----- Data section

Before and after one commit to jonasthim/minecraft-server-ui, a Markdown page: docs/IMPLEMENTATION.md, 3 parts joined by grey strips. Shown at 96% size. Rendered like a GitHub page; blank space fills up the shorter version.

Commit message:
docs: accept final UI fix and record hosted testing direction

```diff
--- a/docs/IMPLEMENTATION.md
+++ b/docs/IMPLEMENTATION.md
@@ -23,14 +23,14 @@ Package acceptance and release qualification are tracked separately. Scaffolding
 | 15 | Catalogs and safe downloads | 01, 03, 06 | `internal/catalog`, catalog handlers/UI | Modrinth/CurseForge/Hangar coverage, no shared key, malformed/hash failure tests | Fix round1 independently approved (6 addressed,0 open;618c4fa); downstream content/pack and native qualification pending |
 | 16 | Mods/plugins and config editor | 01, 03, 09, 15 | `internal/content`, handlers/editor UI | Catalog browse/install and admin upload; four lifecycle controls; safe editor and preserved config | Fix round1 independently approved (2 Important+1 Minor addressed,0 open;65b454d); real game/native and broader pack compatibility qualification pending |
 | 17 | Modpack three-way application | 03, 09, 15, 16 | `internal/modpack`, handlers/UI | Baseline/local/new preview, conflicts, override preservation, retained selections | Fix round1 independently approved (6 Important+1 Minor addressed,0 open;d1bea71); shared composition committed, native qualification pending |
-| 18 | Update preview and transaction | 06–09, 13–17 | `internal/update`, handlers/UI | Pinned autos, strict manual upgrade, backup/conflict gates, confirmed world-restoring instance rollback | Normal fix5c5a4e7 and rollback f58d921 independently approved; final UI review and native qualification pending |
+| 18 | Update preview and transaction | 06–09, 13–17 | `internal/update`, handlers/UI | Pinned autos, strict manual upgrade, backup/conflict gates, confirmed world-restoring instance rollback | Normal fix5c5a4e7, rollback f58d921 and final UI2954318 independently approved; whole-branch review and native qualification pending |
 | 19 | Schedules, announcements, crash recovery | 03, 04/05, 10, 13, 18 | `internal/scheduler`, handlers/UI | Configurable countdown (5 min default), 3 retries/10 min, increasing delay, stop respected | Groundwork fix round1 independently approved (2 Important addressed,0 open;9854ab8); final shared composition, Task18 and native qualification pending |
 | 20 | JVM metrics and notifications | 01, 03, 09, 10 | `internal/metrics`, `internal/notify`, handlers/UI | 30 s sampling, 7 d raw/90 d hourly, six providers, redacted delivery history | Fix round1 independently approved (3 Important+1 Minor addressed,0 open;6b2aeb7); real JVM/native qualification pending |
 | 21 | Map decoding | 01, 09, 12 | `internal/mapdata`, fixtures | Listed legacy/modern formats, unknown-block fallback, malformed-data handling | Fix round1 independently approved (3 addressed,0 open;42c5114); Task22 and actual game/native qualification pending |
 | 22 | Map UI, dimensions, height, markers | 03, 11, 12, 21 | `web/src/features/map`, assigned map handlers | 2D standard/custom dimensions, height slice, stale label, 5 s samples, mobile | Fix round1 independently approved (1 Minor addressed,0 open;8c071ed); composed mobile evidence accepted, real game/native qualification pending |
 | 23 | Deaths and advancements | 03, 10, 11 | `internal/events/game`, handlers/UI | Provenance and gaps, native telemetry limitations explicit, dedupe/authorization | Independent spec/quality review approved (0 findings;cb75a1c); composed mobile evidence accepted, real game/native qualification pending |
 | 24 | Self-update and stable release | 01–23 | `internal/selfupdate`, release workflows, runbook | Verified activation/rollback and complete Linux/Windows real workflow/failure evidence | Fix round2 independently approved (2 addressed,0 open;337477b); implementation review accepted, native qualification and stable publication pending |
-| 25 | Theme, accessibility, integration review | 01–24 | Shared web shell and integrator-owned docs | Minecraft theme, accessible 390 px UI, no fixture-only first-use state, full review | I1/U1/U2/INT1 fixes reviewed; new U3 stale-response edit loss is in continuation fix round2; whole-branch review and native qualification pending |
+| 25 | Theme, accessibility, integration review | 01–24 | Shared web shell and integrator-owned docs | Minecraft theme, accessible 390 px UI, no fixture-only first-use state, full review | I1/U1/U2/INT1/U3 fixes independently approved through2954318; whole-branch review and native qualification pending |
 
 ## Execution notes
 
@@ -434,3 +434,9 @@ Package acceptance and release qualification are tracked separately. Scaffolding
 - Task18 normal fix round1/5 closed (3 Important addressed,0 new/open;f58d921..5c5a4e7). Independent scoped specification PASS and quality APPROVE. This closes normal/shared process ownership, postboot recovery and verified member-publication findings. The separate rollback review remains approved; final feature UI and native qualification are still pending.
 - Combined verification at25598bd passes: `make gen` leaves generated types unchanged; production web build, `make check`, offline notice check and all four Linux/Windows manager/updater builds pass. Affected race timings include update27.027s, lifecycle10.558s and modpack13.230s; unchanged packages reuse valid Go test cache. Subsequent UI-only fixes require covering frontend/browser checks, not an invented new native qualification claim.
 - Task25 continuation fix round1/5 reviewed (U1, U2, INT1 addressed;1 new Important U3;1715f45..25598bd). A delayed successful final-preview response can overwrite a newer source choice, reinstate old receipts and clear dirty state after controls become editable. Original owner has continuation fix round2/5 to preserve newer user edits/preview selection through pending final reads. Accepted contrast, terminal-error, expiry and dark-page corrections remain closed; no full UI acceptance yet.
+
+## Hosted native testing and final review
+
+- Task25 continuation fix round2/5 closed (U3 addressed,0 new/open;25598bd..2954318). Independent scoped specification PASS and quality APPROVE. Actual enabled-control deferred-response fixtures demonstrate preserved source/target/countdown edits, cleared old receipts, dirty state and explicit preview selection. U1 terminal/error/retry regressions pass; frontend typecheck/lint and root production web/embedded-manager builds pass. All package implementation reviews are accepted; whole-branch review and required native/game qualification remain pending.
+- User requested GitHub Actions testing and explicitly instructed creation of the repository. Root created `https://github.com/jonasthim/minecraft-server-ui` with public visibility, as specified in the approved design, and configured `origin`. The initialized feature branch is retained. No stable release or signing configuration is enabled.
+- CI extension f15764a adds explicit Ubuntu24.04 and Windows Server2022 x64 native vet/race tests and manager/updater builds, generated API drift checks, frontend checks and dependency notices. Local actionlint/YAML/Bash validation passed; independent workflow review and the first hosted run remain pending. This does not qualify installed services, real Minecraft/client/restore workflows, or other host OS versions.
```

----------

Work request:
Return only the number of lines in the entries that contain the string "testing".

Written reply:
3